Your answer should be each line of the entries that contains the word "radius", copied in full.

========================================

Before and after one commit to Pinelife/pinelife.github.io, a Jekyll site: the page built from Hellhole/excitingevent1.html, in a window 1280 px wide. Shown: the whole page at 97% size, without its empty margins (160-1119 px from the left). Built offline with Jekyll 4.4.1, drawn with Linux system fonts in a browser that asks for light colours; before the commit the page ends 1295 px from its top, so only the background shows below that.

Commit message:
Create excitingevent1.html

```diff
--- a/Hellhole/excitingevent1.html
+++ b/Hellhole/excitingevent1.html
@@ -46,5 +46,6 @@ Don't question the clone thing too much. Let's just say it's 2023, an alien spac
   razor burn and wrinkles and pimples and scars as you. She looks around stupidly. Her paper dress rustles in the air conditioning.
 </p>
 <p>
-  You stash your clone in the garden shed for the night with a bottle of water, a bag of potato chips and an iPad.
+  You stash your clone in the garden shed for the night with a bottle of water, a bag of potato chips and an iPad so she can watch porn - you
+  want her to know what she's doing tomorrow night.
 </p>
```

========================================

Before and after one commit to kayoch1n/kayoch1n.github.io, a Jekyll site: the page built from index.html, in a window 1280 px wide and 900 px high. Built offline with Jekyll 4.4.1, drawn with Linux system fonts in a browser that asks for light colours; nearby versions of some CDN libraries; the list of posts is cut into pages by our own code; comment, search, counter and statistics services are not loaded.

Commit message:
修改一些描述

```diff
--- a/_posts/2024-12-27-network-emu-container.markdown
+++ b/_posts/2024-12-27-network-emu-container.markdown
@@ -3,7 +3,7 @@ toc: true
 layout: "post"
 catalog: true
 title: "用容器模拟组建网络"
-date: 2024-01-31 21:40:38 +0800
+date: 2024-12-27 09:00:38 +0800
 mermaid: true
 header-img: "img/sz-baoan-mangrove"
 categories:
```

========================================

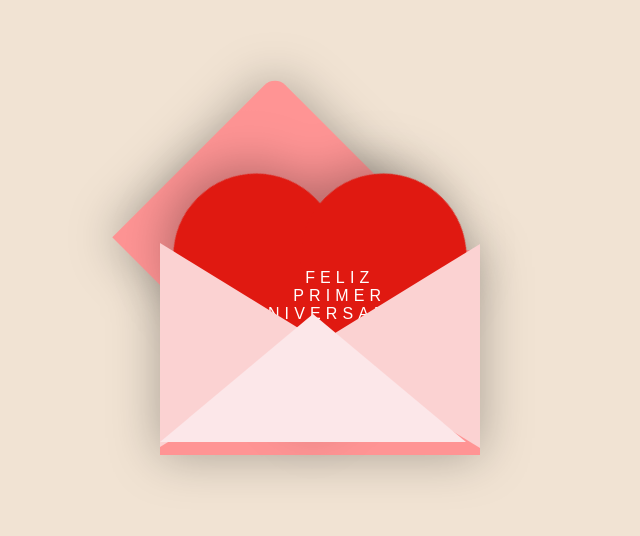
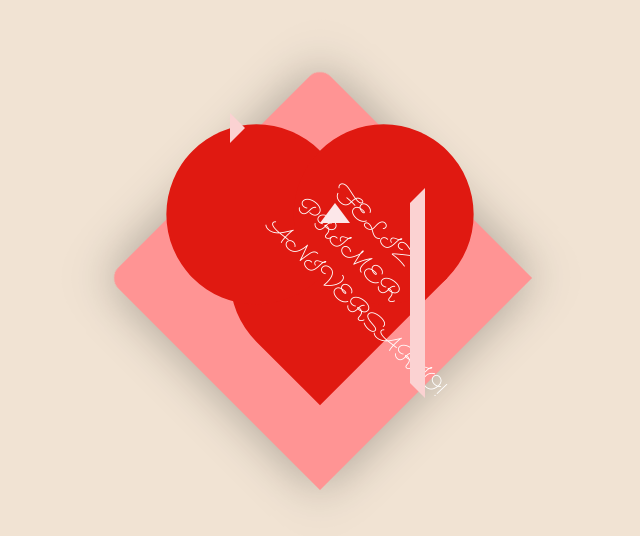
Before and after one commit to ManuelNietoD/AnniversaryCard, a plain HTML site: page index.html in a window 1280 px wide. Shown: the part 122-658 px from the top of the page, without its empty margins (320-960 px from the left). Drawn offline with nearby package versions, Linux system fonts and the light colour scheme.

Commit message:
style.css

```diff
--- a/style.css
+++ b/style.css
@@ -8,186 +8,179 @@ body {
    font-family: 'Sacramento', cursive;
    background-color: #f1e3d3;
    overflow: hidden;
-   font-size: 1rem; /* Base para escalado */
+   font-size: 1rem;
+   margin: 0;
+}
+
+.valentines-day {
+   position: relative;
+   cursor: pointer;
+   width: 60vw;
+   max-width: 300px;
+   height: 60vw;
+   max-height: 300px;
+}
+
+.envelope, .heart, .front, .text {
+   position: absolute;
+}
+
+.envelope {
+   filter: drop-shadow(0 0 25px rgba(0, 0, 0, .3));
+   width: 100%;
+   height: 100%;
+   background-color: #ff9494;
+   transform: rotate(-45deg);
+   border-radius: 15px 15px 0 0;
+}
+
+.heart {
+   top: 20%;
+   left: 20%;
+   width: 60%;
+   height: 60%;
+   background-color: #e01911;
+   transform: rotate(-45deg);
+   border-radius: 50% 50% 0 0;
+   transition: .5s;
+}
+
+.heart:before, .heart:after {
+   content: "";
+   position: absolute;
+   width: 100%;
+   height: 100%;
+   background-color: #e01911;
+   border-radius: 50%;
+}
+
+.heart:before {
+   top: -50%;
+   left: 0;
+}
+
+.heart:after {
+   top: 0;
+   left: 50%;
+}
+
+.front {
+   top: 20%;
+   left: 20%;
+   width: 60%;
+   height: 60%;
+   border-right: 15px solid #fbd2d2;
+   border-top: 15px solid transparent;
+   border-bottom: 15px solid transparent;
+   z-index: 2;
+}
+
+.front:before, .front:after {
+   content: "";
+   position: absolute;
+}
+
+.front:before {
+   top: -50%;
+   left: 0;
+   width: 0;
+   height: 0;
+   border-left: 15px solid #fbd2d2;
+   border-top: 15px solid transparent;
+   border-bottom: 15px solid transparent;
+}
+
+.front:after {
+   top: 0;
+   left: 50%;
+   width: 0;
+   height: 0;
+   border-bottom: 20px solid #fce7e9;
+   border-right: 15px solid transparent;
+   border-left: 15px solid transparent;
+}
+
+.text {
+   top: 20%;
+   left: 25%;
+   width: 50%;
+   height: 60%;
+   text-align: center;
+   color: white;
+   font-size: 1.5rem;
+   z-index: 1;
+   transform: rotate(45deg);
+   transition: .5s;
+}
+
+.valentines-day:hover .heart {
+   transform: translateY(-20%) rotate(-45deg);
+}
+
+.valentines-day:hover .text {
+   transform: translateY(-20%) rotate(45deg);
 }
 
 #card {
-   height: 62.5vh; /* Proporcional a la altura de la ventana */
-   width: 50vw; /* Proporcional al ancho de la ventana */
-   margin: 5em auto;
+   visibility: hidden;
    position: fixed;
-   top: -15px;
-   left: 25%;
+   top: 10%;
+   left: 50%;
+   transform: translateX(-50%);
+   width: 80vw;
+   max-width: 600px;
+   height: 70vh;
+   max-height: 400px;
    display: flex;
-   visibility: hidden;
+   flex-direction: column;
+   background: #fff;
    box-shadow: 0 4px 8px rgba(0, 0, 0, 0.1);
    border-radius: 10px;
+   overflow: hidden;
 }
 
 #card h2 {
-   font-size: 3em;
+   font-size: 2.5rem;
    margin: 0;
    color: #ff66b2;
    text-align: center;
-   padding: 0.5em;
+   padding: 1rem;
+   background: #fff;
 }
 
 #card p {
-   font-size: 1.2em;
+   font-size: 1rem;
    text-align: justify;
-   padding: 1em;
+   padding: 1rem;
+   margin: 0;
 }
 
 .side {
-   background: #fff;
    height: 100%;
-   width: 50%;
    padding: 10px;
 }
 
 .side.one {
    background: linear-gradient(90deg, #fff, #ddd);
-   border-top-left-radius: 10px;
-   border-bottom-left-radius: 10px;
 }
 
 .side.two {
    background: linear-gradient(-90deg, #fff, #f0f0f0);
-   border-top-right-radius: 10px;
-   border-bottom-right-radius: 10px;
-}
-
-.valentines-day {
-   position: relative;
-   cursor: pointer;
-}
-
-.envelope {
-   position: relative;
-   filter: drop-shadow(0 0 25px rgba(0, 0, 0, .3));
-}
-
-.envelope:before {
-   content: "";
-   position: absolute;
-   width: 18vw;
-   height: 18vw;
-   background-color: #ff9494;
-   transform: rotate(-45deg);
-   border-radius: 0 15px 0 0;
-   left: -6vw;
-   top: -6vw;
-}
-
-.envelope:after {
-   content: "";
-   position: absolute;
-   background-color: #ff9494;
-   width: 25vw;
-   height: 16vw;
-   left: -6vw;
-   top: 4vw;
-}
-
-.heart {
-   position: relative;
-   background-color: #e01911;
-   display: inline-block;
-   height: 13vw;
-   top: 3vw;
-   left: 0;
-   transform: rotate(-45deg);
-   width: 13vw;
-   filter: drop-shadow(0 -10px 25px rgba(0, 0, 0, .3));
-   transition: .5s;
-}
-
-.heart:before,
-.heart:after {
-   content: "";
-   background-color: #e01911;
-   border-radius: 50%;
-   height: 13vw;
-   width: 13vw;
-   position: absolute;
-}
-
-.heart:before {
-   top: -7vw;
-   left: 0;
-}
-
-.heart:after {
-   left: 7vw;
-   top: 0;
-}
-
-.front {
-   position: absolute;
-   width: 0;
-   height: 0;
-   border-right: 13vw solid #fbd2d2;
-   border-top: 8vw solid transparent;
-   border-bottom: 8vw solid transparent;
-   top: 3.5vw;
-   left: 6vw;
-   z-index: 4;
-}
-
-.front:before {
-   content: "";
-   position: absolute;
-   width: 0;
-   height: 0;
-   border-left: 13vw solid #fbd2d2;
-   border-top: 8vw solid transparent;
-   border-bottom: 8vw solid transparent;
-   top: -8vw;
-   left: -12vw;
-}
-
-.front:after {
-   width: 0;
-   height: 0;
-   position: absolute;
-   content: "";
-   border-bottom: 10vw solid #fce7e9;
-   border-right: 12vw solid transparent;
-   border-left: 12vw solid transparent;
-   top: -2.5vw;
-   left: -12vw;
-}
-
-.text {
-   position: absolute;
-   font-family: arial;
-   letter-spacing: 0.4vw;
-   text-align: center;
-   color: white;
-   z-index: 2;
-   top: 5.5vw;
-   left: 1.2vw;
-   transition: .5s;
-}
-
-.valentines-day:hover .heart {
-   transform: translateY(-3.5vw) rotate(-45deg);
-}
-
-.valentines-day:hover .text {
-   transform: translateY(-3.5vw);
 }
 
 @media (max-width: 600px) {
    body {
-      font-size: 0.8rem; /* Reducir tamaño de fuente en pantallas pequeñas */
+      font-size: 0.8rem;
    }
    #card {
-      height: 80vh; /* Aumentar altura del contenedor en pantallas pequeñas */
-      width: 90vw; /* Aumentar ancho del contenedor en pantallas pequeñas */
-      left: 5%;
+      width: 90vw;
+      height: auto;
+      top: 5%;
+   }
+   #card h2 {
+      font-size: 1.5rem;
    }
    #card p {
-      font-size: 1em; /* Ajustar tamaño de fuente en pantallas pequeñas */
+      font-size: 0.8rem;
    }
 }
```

========================================

Finished exercise:
+   border-radius: 15px 15px 0 0;
+   border-radius: 50% 50% 0 0;
+   border-radius: 50%;
    border-radius: 10px;
-   border-top-left-radius: 10px;
-   border-bottom-left-radius: 10px;
-   border-top-right-radius: 10px;
-   border-bottom-right-radius: 10px;
-   border-radius: 0 15px 0 0;
-   border-radius: 50%;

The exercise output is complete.